Required work:
In your reply, write out each entry exactly as given.

Supplied records START

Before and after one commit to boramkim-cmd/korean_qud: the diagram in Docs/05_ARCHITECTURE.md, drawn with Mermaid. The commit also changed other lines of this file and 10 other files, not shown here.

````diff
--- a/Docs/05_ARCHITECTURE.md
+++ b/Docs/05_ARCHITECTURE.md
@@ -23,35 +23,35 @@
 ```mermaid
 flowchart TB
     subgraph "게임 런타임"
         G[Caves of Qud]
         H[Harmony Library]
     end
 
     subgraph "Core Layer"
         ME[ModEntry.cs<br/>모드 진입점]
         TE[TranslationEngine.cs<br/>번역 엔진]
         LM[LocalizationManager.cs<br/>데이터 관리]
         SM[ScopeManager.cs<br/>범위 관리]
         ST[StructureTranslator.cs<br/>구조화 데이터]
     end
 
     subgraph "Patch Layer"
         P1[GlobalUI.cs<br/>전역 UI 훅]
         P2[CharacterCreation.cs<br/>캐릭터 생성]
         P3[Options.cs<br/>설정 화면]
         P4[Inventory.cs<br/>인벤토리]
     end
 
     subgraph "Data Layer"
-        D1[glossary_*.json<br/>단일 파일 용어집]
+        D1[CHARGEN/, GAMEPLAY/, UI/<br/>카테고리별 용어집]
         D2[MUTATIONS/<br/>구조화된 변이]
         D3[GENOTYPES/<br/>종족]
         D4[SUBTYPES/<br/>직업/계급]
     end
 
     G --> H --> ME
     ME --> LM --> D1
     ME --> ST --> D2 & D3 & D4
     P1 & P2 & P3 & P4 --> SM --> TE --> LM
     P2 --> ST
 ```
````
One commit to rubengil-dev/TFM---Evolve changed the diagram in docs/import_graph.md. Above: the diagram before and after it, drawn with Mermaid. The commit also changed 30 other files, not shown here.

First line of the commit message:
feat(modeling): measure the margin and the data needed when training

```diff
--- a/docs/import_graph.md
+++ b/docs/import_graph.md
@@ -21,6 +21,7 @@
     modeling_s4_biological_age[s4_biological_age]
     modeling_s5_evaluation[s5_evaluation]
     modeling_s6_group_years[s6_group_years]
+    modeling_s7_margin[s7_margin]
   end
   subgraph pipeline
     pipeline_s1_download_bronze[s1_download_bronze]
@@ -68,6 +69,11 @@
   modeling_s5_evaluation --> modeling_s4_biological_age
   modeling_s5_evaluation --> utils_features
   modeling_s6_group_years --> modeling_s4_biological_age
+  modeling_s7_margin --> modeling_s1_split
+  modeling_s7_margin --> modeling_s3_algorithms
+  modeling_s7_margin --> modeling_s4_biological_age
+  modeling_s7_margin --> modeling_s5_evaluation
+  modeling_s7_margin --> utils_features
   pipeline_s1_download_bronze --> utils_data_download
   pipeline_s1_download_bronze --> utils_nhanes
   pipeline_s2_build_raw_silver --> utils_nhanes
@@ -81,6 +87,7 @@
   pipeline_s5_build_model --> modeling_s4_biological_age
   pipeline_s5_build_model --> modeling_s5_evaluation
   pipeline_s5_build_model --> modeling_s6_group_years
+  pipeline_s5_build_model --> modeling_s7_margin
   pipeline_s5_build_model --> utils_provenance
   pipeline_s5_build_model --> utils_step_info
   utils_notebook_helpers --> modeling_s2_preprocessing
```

Supplied records END

Reply:
Before and after one commit to boramkim-cmd/korean_qud: the diagram in Docs/05_ARCHITECTURE.md, drawn with Mermaid. The commit also changed other lines of this file and 10 other files, not shown here.

````diff
--- a/Docs/05_ARCHITECTURE.md
+++ b/Docs/05_ARCHITECTURE.md
@@ -23,35 +23,35 @@
 ```mermaid
 flowchart TB
     subgraph "게임 런타임"
         G[Caves of Qud]
         H[Harmony Library]
     end
 
     subgraph "Core Layer"
         ME[ModEntry.cs<br/>모드 진입점]
         TE[TranslationEngine.cs<br/>번역 엔진]
         LM[LocalizationManager.cs<br/>데이터 관리]
         SM[ScopeManager.cs<br/>범위 관리]
         ST[StructureTranslator.cs<br/>구조화 데이터]
     end
 
     subgraph "Patch Layer"
         P1[GlobalUI.cs<br/>전역 UI 훅]
         P2[CharacterCreation.cs<br/>캐릭터 생성]
         P3[Options.cs<br/>설정 화면]
         P4[Inventory.cs<br/>인벤토리]
     end
 
     subgraph "Data Layer"
-        D1[glossary_*.json<br/>단일 파일 용어집]
+        D1[CHARGEN/, GAMEPLAY/, UI/<br/>카테고리별 용어집]
         D2[MUTATIONS/<br/>구조화된 변이]
         D3[GENOTYPES/<br/>종족]
         D4[SUBTYPES/<br/>직업/계급]
     end
 
     G --> H --> ME
     ME --> LM --> D1
     ME --> ST --> D2 & D3 & D4
     P1 & P2 & P3 & P4 --> SM --> TE --> LM
     P2 --> ST
 ```
````
One commit to rubengil-dev/TFM---Evolve changed the diagram in docs/import_graph.md. Above: the diagram before and after it, drawn with Mermaid. The commit also changed 30 other files, not shown here.

First line of the commit message:
feat(modeling): measure the margin and the data needed when training

```diff
--- a/docs/import_graph.md
+++ b/docs/import_graph.md
@@ -21,6 +21,7 @@
     modeling_s4_biological_age[s4_biological_age]
     modeling_s5_evaluation[s5_evaluation]
     modeling_s6_group_years[s6_group_years]
+    modeling_s7_margin[s7_margin]
   end
   subgraph pipeline
     pipeline_s1_download_bronze[s1_download_bronze]
@@ -68,6 +69,11 @@
   modeling_s5_evaluation --> modeling_s4_biological_age
   modeling_s5_evaluation --> utils_features
   modeling_s6_group_years --> modeling_s4_biological_age
+  modeling_s7_margin --> modeling_s1_split
+  modeling_s7_margin --> modeling_s3_algorithms
+  modeling_s7_margin --> modeling_s4_biological_age
+  modeling_s7_margin --> modeling_s5_evaluation
+  modeling_s7_margin --> utils_features
   pipeline_s1_download_bronze --> utils_data_download
   pipeline_s1_download_bronze --> utils_nhanes
   pipeline_s2_build_raw_silver --> utils_nhanes
@@ -81,6 +87,7 @@
   pipeline_s5_build_model --> modeling_s4_biological_age
   pipeline_s5_build_model --> modeling_s5_evaluation
   pipeline_s5_build_model --> modeling_s6_group_years
+  pipeline_s5_build_model --> modeling_s7_margin
   pipeline_s5_build_model --> utils_provenance
   pipeline_s5_build_model --> utils_step_info
   utils_notebook_helpers --> modeling_s2_preprocessing
```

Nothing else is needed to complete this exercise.